faintest grounds, without a particle of real evidence. If a stranger happens to be near when a horse or cow is suddenly taken ill, he is certain to be charged with having caused the injury by " over- looking " the animal. In fact, the Western Islanders act as if they believed that a creature would never die or fall sick unless the untoward event were caused by witchcraft or the Evil Eye.
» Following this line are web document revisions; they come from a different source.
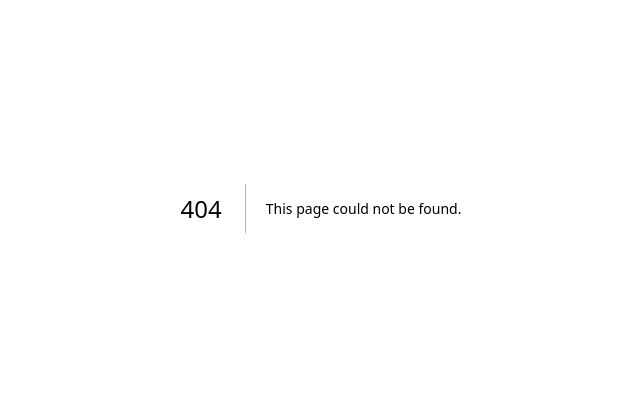
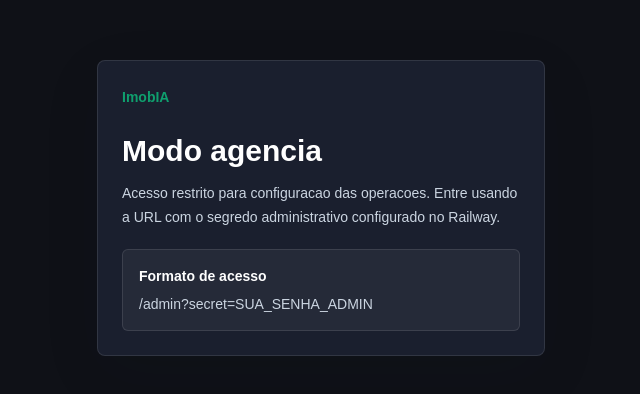
Before and after one commit to kairosystem085/agente-imob, a Next.js app: page /admin/login in a window 1280 px wide. Before the commit this address had no page. Shown: the part 192-586 px from the top of the page, without its empty margins (319-959 px from the left). Built offline with nearby package versions, Linux system fonts and the light colour scheme.

Commit message:
feat: add admin secret login page

```diff
--- /dev/null
+++ b/src/app/admin/login/page.tsx
@@ -0,0 +1,19 @@
+import Link from "next/link";
+
+export default function AdminLoginPage() {
+  return (
+    <main className="grid min-h-screen place-items-center bg-[#0f1117] px-6 text-white">
+      <section className="w-full max-w-md rounded-lg border border-white/10 bg-[#1a1f2e] p-6 shadow-soft">
+        <Link href="/" className="text-sm font-semibold text-emerald">ImobIA</Link>
+        <h1 className="mt-6 text-3xl font-semibold">Modo agencia</h1>
+        <p className="mt-3 text-sm leading-6 text-slate-300">
+          Acesso restrito para configuracao das operacoes. Entre usando a URL com o segredo administrativo configurado no Railway.
+        </p>
+        <div className="mt-5 rounded-md border border-white/10 bg-white/5 p-4 text-sm text-slate-300">
+          <p className="font-semibold text-white">Formato de acesso</p>
+          <p className="mt-2 break-all">/admin?secret=SUA_SENHA_ADMIN</p>
+        </div>
+      </section>
+    </main>
+  );
+}
```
Not unnaturally it is the prettiest child and the best animal that is most likely to suffer from the envious glance of the Evil Eye. To avert this from a child, some article of dress must be at fault, such as a stocking or a coat turned inside out ; or some bright article of clothing must be worn to divert the first glance of the Evil Eye. Although stones with natural holes in them are sometimes strung up over the door of a house to avert evil influ- ences, it does not seem that the habit of wearing amulets to counteract the Evil Eye has penetrated into the Western Isles. The nearest approach to it is to wear round the neck a thread of variously coloured yarn over which an incantation has been said.
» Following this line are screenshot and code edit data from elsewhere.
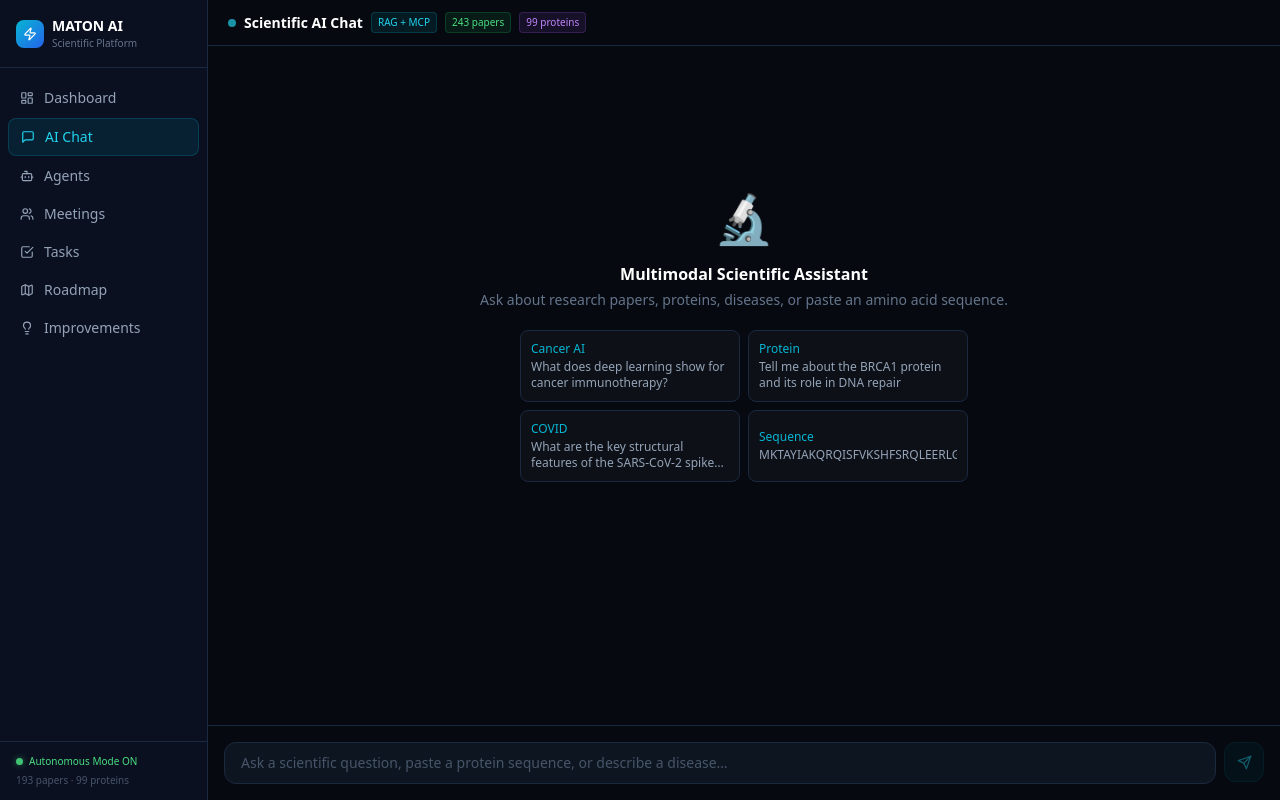
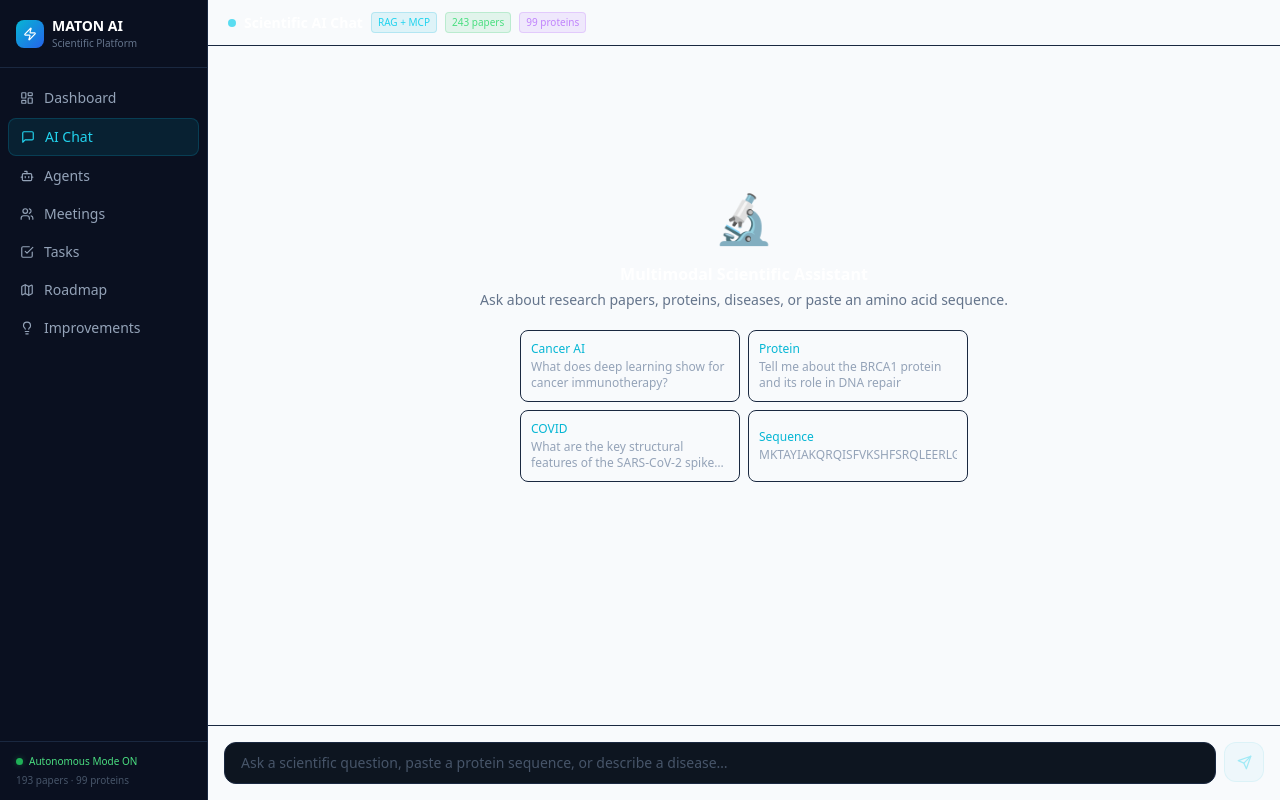
Before and after one commit to watcharaponthod-code/maton-ai, a Next.js app: page /chat in a window 1280 px wide. Built offline with nearby package versions, Linux system fonts and the light colour scheme.

Commit message:
feat: white professional UI + Gemini 1.5 Pro migration

```diff
--- a/app/globals.css
+++ b/app/globals.css
@@ -2,19 +2,45 @@
 @tailwind components;
 @tailwind utilities;
 
-body { background:#060a10; color:#e2e8f0; font-family:system-ui,sans-serif; }
-*    { box-sizing:border-box; }
-::-webkit-scrollbar       { width:5px; height:5px; }
-::-webkit-scrollbar-track { background:#060a10; }
-::-webkit-scrollbar-thumb { background:#1e2d40; border-radius:3px; }
+/* ── White Professional Theme ─────────────────────────────────── */
+body {
+  background: #f8fafc;
+  color: #1e293b;
+  font-family: system-ui, -apple-system, sans-serif;
+}
+* { box-sizing: border-box; }
 
-.card { background:#0d1520; border:1px solid #1a2840; border-radius:12px; }
-.dot  { display:inline-block; width:7px; height:7px; border-radius:50%; }
-.dot-active  { background:#4ade80; box-shadow:0 0 6px #4ade8088; animation:pulse 2s infinite; }
-.dot-idle    { background:#facc15; }
-.dot-waiting { background:#475569; }
-@keyframes pulse { 0%,100%{opacity:1} 50%{opacity:.4} }
+/* Scrollbar */
+::-webkit-scrollbar       { width: 4px; height: 4px; }
+::-webkit-scrollbar-track { background: #f1f5f9; }
+::-webkit-scrollbar-thumb { background: #cbd5e1; border-radius: 4px; }
+::-webkit-scrollbar-thumb:hover { background: #94a3b8; }
 
-.glow-cyan  { box-shadow:0 0 18px rgba(34,211,238,.12); }
-.glow-amber { box-shadow:0 0 18px rgba(251,191,36,.10); }
-pre, code { font-family:"JetBrains Mono","Fira Code",monospace; font-size:.78rem; }
+/* Card component */
+.card {
+  background: #ffffff;
+  border: 1px solid #e2e8f0;
+  border-radius: 12px;
+  box-shadow: 0 1px 3px rgba(0,0,0,.06), 0 1px 2px rgba(0,0,0,.04);
+}
+.card-hover:hover {
+  box-shadow: 0 4px 12px rgba(0,0,0,.08);
+  transition: box-shadow .15s ease;
+}
+
+/* Status dots */
+.dot        { display: inline-block; width: 7px; height: 7px; border-radius: 50%; }
+.dot-active { background: #22c55e; box-shadow: 0 0 6px #22c55e66; animation: pulse 2s infinite; }
+.dot-idle   { background: #f59e0b; }
+.dot-wait   { background: #94a3b8; }
+
+@keyframes pulse { 0%,100%{opacity:1} 50%{opacity:.5} }
+@keyframes fade-in { from{opacity:0;transform:translateY(4px)} to{opacity:1;transform:none} }
+.animate-fade-in { animation: fade-in .2s ease forwards; }
+
+/* Typography */
+pre, code { font-family: "JetBrains Mono","Fira Code",monospace; font-size:.78rem; }
+
+/* Shadows */
+.shadow-sm-pro { box-shadow: 0 1px 3px rgba(0,0,0,.08); }
+.shadow-md-pro { box-shadow: 0 4px 16px rgba(0,0,0,.10); }
```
In Dr. Maclagan's opinion, belief in the power of the Evil Eye is an original tendency of the human mind and not a special development of any division of the human race. No doubt there is truth in this. But I think there is reason to believe that much of what is now attributed in Argyleshire to the effects of the Evil Eye was formerly attributed to magic operations and to witchcraft. In the south of Europe, where the belief is so prevalent, everyone that entertains it protects himself by wearing an amulet, and his horses by something gaudy on the harness. In the Western Highlands amulets seem to be unknown, and grown-up persons do not appear to protect themselves against the evil influence. Cows are sometimes protected by tying a sprig of rowan to the tail, by smearing the ears or horns with tar, by hanging a bit of rag above their heads, or by sprinkling them with urine. But none of these precautions seem specially adapted or invented to counteract the Evil Eye. They would be equally valid against any injurious influence. As Dr. Maclagan himself observes, all the remedies to remove the bad effects of the Evil Eye belong to witchcraft. For example, if a red woollen thread is tied round the tail of an " overlooked " cow it will recover. This operation is generally performed by or under the direction of a person with a knowledge of spells {eolas), and we may believe that formerly some spell or magic song was always repeated during the opera-